(PROVIDED RECORDS begins)

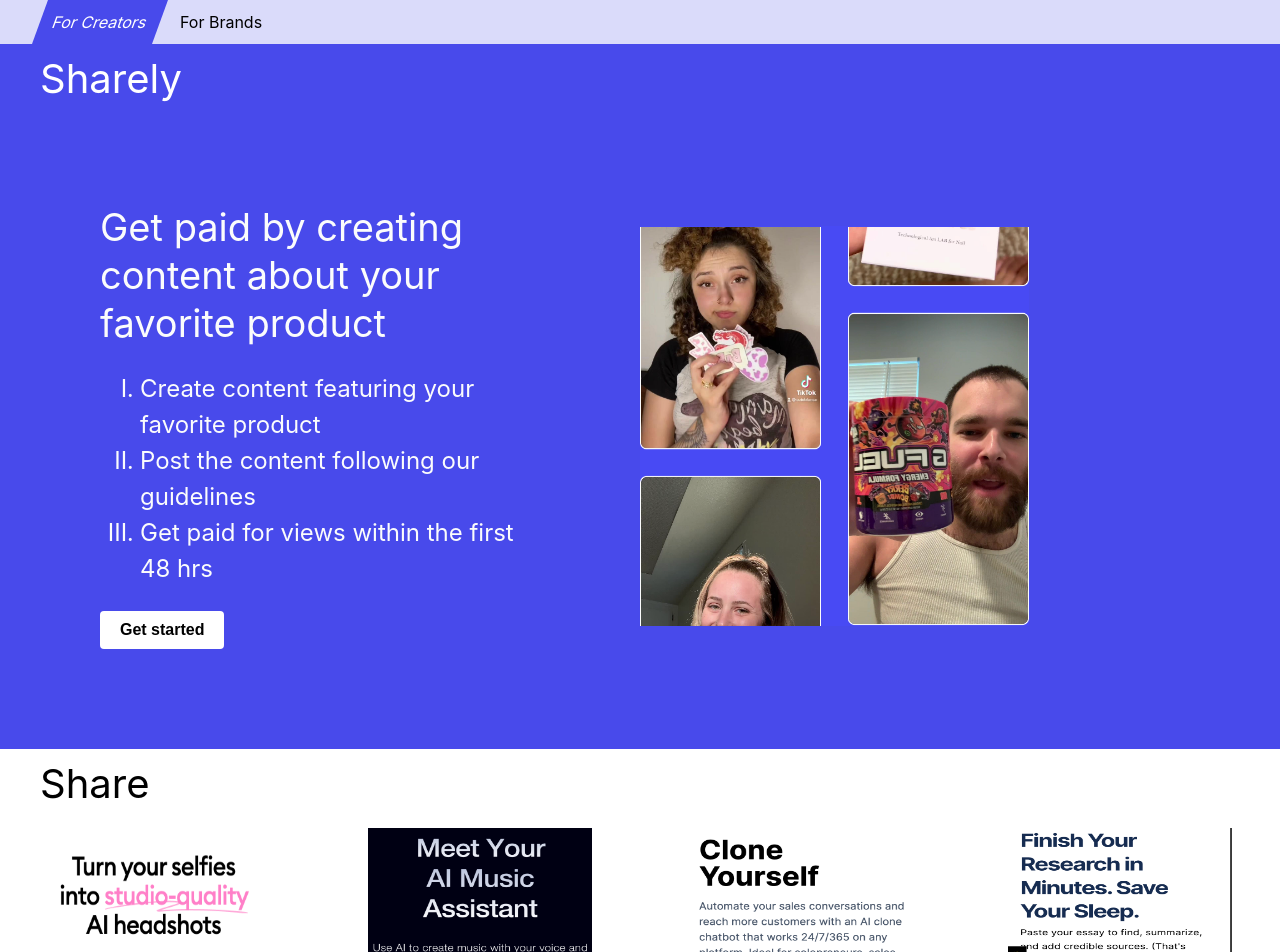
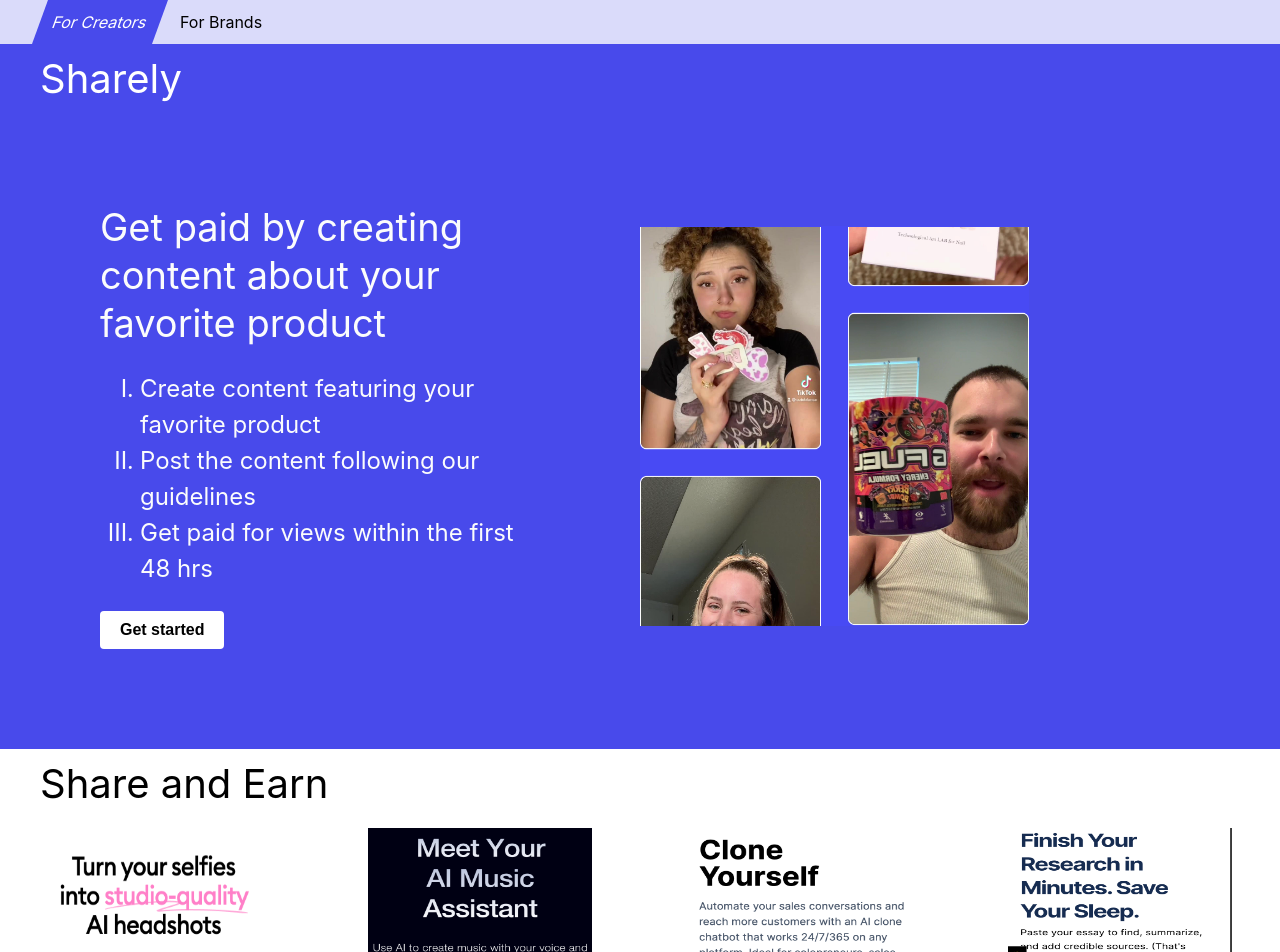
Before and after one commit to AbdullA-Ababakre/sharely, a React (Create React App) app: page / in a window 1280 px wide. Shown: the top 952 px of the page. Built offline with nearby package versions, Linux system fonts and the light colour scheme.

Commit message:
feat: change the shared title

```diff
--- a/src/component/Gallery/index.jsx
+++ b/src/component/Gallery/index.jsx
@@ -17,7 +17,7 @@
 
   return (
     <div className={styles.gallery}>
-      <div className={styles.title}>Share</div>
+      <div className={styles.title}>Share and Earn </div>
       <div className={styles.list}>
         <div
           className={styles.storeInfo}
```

(PROVIDED RECORDS ends)
(PROVIDED RECORDS begins)

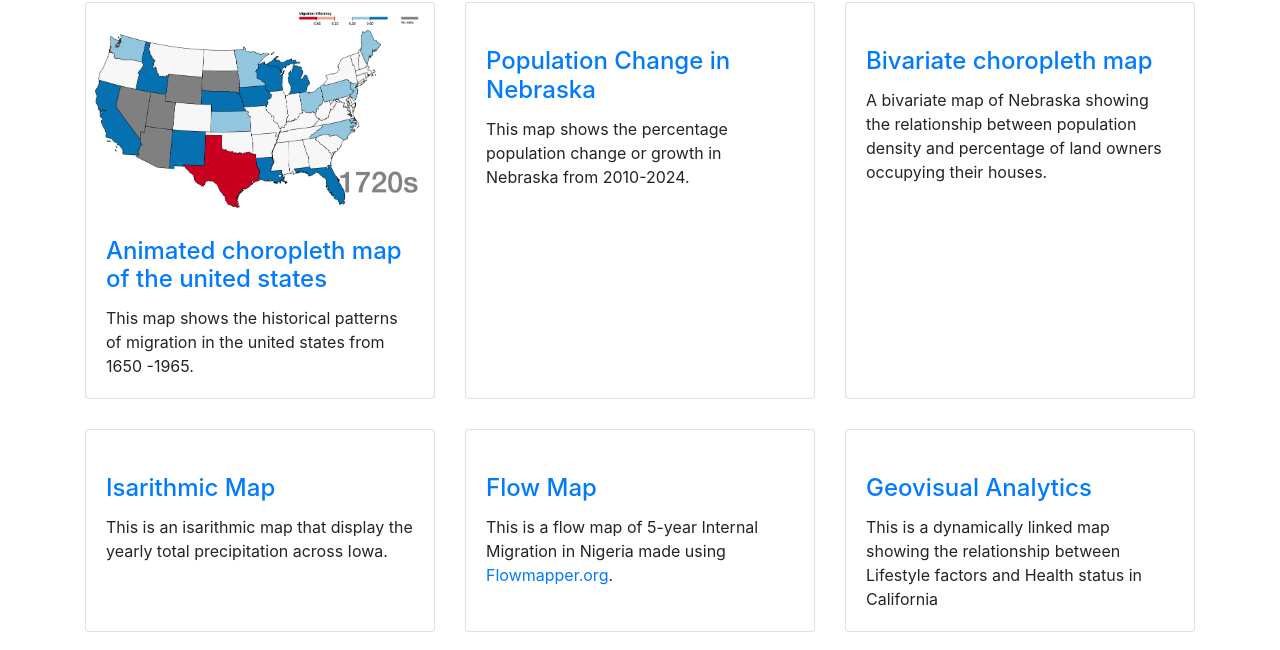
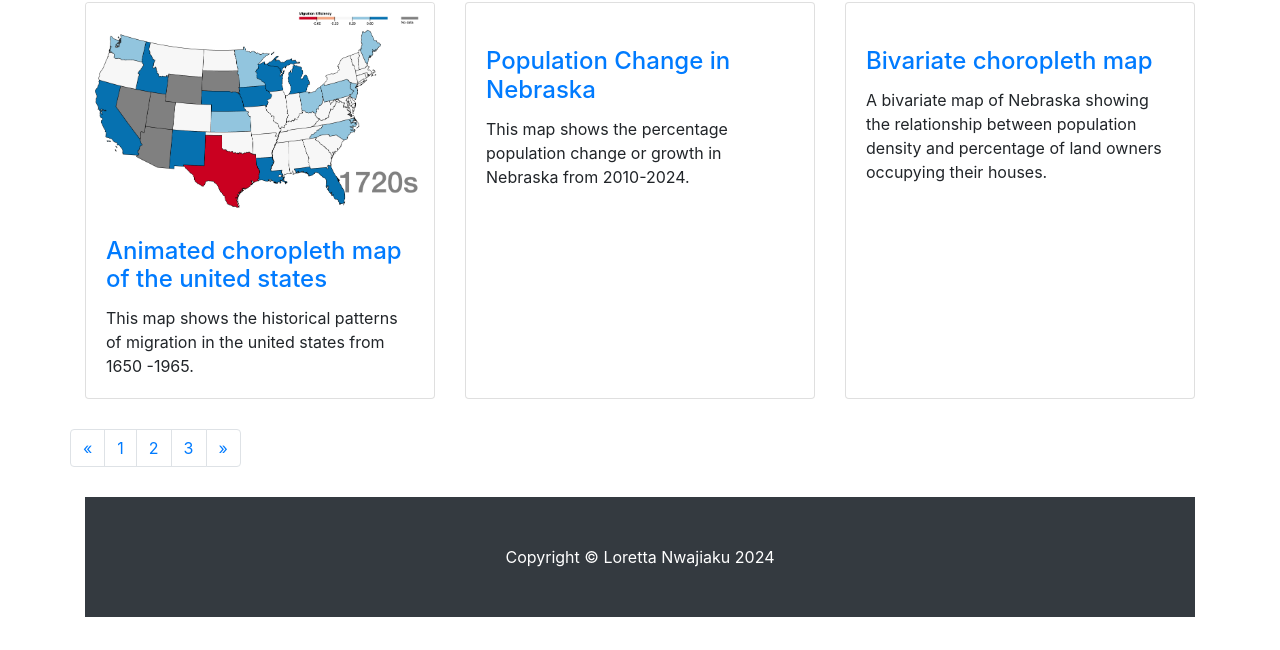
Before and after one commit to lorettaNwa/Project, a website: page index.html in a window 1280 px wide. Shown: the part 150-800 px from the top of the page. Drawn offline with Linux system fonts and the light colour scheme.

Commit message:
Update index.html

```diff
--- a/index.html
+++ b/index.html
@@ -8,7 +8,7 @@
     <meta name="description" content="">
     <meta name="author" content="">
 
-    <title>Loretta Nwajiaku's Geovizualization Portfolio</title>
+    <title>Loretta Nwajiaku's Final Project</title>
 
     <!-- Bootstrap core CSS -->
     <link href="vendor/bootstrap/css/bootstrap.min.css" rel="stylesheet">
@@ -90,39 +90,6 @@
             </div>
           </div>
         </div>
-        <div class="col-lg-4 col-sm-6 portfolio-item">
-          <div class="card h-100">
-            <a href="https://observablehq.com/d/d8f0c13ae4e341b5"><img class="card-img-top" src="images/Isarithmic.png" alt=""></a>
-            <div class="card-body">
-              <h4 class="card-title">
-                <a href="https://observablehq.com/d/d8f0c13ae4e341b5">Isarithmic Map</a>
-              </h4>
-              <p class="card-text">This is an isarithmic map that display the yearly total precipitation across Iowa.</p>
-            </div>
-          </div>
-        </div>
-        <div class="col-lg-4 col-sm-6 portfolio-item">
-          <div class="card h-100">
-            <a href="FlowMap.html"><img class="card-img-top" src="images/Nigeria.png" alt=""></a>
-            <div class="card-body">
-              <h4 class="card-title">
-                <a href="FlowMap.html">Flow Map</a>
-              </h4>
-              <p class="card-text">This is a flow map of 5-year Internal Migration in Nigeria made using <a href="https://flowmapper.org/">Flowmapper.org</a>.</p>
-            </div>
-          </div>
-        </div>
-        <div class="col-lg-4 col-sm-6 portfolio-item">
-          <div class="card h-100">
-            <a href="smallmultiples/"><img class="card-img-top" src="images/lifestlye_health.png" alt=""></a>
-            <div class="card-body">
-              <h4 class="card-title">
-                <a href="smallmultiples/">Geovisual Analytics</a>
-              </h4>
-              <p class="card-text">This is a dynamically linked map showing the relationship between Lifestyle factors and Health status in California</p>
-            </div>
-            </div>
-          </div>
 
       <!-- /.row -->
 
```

(PROVIDED RECORDS ends)

# [EXERCISE AIM]
If a line in the data contains the string "className", copy it.

# [SOLVED PROBLEM]
     <div className={styles.gallery}>
-      <div className={styles.title}>Share</div>
+      <div className={styles.title}>Share and Earn </div>
       <div className={styles.list}>
           className={styles.storeInfo}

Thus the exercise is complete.